═════ EXERCISE MATERIALS

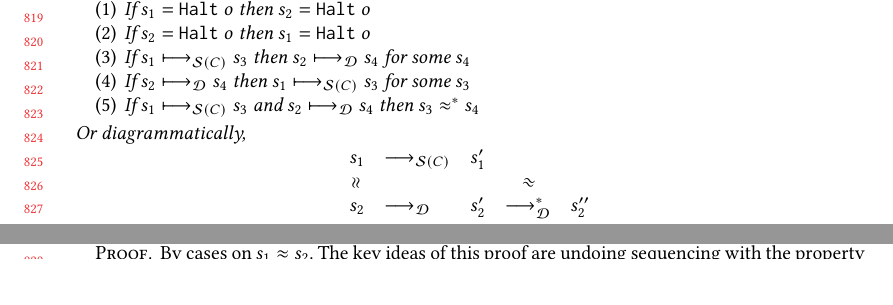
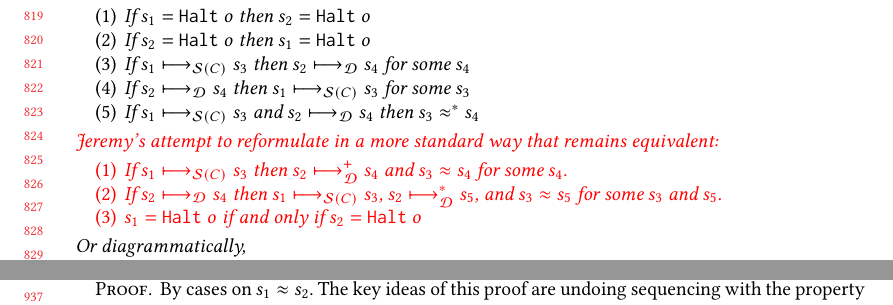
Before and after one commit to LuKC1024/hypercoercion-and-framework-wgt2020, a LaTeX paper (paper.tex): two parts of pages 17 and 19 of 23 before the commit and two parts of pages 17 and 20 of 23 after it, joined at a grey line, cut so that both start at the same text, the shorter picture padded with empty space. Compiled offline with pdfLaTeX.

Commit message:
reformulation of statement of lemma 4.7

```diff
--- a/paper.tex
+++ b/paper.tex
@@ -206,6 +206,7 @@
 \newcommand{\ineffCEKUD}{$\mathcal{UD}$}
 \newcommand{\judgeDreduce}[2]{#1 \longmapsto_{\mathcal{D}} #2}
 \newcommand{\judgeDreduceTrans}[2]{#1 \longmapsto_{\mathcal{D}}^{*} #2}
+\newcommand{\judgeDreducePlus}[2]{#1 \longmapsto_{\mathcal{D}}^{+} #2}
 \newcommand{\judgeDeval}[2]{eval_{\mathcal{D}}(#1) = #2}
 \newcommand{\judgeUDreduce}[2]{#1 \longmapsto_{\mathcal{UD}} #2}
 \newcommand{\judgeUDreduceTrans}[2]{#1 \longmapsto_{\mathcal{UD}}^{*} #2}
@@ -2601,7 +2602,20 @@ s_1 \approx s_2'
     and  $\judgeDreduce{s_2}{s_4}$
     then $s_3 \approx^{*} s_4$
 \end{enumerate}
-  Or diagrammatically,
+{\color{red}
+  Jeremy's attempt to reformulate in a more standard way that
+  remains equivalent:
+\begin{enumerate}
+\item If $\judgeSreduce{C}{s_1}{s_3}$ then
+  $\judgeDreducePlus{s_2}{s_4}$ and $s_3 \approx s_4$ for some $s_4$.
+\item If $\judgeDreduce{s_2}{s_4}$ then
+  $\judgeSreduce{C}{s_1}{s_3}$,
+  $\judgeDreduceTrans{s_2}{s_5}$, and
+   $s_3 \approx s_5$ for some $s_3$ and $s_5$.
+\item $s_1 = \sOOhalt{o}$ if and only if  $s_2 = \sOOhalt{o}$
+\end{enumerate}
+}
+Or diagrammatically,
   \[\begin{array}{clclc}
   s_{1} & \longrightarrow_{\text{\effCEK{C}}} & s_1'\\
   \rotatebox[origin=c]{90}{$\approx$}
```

══════════

EXERCISE OBJECTIVE: Where a record above holds a picture, drop the picture and print the rest exactly.

SOLVED EXERCISE:
Before and after one commit to LuKC1024/hypercoercion-and-framework-wgt2020, a LaTeX paper (paper.tex): two parts of pages 17 and 19 of 23 before the commit and two parts of pages 17 and 20 of 23 after it, joined at a grey line, cut so that both start at the same text, the shorter picture padded with empty space. Compiled offline with pdfLaTeX.

Commit message:
reformulation of statement of lemma 4.7

```diff
--- a/paper.tex
+++ b/paper.tex
@@ -206,6 +206,7 @@
 \newcommand{\ineffCEKUD}{$\mathcal{UD}$}
 \newcommand{\judgeDreduce}[2]{#1 \longmapsto_{\mathcal{D}} #2}
 \newcommand{\judgeDreduceTrans}[2]{#1 \longmapsto_{\mathcal{D}}^{*} #2}
+\newcommand{\judgeDreducePlus}[2]{#1 \longmapsto_{\mathcal{D}}^{+} #2}
 \newcommand{\judgeDeval}[2]{eval_{\mathcal{D}}(#1) = #2}
 \newcommand{\judgeUDreduce}[2]{#1 \longmapsto_{\mathcal{UD}} #2}
 \newcommand{\judgeUDreduceTrans}[2]{#1 \longmapsto_{\mathcal{UD}}^{*} #2}
@@ -2601,7 +2602,20 @@ s_1 \approx s_2'
     and  $\judgeDreduce{s_2}{s_4}$
     then $s_3 \approx^{*} s_4$
 \end{enumerate}
-  Or diagrammatically,
+{\color{red}
+  Jeremy's attempt to reformulate in a more standard way that
+  remains equivalent:
+\begin{enumerate}
+\item If $\judgeSreduce{C}{s_1}{s_3}$ then
+  $\judgeDreducePlus{s_2}{s_4}$ and $s_3 \approx s_4$ for some $s_4$.
+\item If $\judgeDreduce{s_2}{s_4}$ then
+  $\judgeSreduce{C}{s_1}{s_3}$,
+  $\judgeDreduceTrans{s_2}{s_5}$, and
+   $s_3 \approx s_5$ for some $s_3$ and $s_5$.
+\item $s_1 = \sOOhalt{o}$ if and only if  $s_2 = \sOOhalt{o}$
+\end{enumerate}
+}
+Or diagrammatically,
   \[\begin{array}{clclc}
   s_{1} & \longrightarrow_{\text{\effCEK{C}}} & s_1'\\
   \rotatebox[origin=c]{90}{$\approx$}
```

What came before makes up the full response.